Rainn Wilson is a well known actor for his emmy nominated role on the American version of the comedy, The Office. Wilson In 2014, Wilson was cast as the lead role in the upcoming FOX crime-drama BACKSTROM, based on Leif G. W. Persson’s Swedish book series of the same name. He plays Everett Backstrom, an offensive, self-destructive detective who is part of a team of eccentric criminologists. Wilson also serves as the show’s producer. In an interview, Wilson said playing this role has opened an entire new set of dark comedy for him to play with.
Alright, well, I really enjoyed the two episodes that we saw that Sarah was in. I thought it was interesting – I guess I was surprised at how affectionate Amy still feels for BACKSTROM. Do you think he is as surprised by that, or did they end things amicably
Wilson: There’s definitely a tension, there. There’s an energy between the two of them. There’s a lot of love. I mean, they almost got married. They’re still very attracted to each other, even though BACKSTROM is a grotesque lump of a man at this point in his life. I think that that was something we wanted to play with, to learn more about BACKSTROM’s past and she’s a door into his past because they were from 10 years ago, but also to show that – to show what he had lost back in those days. That he had blown this potentially great relationship that could have actually brought him some modicum of happiness. And to play with the tension of the possibility of a future between him and Amy.
I was just curious about the chemistry between all the different characters. They seem to have such a familial feeling amongst all of them, which is unusual for what seems to be characters that have just been recently working together. How did you guys work to create that chemistry?
Wilson: Well, I think that it’s relatively new. When the show starts, I think what was cut out of the pilot early on was the fact that they had been working together for 6 weeks or a couple of months. So they didn’t know each other and they have a working relationship. The chemistry, obviously, is created by the actors, but chemistry is also, really, created by the writer. Shows where people lack chemistry, usually the chemistry is lacking in the writing, that there’s not a sense of dynamism between the characters. Both on The Office and in BACKSTROM, both Hart and Greg Daniels focused a lot of time and energy on how do characters relate to one another. In shows that are a little bit more standard, like standard procedurals or standard comedies, there are goofy characters, but a different chemistry is created when you match any two people together. It’s like flavors in a recipe.
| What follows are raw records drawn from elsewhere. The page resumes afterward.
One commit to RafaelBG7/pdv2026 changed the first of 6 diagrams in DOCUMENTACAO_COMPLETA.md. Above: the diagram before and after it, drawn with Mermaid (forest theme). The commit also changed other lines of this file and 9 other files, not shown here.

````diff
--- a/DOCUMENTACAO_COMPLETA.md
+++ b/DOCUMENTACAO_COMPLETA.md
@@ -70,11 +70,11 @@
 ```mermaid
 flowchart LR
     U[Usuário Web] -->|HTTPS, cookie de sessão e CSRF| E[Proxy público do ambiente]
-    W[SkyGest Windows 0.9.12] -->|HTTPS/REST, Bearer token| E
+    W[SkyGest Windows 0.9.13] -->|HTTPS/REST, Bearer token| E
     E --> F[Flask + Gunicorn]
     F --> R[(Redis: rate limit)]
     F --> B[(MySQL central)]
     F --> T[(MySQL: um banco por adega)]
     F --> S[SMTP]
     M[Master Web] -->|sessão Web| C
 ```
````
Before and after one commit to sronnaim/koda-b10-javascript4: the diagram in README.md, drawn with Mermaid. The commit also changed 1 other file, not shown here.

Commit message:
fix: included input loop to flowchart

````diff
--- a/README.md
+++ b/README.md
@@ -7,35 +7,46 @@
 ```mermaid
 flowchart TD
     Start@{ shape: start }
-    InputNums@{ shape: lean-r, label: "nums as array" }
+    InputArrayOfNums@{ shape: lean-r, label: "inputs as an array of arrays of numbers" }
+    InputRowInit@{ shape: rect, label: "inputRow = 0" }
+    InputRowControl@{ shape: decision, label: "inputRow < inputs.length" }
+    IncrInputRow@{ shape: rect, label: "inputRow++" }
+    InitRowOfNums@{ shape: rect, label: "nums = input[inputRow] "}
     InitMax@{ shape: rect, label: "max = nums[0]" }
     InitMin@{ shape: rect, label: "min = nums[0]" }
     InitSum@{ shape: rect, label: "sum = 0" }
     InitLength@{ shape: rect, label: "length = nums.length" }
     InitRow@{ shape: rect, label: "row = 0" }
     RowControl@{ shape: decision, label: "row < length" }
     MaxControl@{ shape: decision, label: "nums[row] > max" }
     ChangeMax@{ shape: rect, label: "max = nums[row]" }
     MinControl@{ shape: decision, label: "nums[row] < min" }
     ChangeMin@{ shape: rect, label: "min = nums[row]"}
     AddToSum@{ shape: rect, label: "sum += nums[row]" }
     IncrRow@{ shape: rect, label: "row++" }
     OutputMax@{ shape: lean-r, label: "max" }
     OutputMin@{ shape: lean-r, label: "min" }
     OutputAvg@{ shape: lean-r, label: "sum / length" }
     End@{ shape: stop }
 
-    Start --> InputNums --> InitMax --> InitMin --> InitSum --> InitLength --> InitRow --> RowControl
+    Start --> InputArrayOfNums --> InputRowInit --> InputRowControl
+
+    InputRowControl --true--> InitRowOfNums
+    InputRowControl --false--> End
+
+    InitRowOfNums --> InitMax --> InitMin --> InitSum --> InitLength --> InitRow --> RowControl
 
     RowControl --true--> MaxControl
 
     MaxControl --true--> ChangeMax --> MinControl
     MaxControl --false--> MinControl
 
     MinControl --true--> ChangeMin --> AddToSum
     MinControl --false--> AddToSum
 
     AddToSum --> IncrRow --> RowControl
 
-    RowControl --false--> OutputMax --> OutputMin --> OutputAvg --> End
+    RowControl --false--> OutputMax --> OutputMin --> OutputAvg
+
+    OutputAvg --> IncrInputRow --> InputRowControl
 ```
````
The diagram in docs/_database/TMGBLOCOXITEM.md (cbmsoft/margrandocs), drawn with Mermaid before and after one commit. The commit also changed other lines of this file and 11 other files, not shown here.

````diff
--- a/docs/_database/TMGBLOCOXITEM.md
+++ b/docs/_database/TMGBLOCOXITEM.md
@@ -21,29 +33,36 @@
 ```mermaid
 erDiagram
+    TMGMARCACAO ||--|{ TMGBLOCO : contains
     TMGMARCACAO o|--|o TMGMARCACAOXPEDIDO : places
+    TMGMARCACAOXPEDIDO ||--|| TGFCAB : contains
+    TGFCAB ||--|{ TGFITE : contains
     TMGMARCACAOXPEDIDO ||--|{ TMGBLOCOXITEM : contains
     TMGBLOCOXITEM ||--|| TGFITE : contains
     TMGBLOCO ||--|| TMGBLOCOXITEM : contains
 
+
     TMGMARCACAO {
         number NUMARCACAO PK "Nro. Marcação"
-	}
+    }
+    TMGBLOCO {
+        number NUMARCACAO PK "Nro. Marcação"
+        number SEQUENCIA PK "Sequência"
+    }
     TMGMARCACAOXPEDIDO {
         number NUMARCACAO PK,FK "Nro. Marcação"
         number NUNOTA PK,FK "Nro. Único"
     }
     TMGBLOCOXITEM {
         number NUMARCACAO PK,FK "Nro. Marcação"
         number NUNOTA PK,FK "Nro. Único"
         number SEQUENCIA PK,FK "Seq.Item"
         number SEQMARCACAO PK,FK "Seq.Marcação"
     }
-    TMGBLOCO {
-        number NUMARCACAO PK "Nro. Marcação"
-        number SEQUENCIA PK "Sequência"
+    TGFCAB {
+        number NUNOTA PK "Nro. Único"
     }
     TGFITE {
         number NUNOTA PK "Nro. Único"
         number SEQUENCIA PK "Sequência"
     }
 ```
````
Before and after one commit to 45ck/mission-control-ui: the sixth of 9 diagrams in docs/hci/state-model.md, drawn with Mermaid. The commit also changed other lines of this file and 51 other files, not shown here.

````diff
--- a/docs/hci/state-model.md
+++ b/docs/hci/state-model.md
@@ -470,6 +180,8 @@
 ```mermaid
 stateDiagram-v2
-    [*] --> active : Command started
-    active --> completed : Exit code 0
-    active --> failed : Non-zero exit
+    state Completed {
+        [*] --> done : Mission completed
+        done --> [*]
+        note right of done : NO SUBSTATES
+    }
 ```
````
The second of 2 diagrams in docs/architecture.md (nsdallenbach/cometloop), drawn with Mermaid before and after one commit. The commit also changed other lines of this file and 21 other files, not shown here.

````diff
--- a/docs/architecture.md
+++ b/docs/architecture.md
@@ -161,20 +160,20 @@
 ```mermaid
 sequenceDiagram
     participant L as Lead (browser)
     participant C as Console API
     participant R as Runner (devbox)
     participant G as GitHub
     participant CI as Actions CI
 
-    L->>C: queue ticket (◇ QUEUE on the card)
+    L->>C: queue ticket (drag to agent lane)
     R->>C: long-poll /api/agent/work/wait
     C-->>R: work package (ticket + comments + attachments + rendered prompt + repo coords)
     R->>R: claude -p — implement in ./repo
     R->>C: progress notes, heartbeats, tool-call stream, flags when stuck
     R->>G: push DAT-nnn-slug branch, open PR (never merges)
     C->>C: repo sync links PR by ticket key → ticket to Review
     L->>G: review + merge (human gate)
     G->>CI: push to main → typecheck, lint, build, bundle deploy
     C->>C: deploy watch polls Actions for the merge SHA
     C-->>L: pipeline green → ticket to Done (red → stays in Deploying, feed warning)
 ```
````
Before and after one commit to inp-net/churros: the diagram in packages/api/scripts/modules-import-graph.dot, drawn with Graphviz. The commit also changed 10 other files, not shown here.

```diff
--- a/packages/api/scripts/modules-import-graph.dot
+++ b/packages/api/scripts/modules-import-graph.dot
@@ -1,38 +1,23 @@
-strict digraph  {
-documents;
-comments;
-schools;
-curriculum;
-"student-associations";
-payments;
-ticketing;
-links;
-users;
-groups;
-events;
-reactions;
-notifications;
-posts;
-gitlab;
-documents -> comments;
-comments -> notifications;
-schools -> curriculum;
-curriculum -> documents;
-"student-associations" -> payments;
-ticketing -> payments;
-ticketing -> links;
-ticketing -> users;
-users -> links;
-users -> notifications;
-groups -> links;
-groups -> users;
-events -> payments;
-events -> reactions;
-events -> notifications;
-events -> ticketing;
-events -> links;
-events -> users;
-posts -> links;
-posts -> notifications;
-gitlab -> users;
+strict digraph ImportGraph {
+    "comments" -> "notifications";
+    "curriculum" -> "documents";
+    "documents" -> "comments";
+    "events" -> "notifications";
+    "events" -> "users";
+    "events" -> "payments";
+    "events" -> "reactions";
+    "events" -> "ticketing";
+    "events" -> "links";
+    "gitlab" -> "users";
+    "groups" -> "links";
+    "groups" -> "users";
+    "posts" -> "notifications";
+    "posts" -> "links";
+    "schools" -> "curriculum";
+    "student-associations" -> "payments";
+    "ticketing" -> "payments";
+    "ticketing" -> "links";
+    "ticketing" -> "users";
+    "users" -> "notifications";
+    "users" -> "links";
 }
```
He also has a very unique relationship with his roommate, Valentine. It seems like they, themselves, have a personal history that’s not been fully mined in the show yet. How much more are we going to see of that?
Wilson: You are going to see a lot more of Valentine. You’re going to get to know him a lot better; you’re going to see a lot more of him and BACKSTROM. Believe me, that relationship between the two of them, that is very mysterious and is a very interesting bond, is going to be really delved into. It really is one of the most fascinating relationships in the show. It’s the one, certainly, with the most emotion and the most heart and gooey fun stuff to explore.
Does any of it kind of give you the chills? When you look at these stories and go wow, are we actually showing this on television?
Wilson: I would say that I was – as I read some of the episodes that really dug into this family story, especially the stuff with his dad, and it got really dark. I was like wow, are we going to be able to be this funny and this dark at the same time?
Because I’m very, very interested in that. There’s this Russian playwright, Anton Chekov, who I did a lot of work with when I was in college and as a young actor. I love Chekov’s work because they’re both really tragic and really, absurdly funny at the same time. They really reach for both; both live in the world of Chekov, and it’s very reflective of the human experience. That’s where I do get the chills. It’s like wow, we get to be that silly sometimes and also that dark and true.
Watch Wilson on BACKSTROM Thursdays at 9 p.m. on FOX.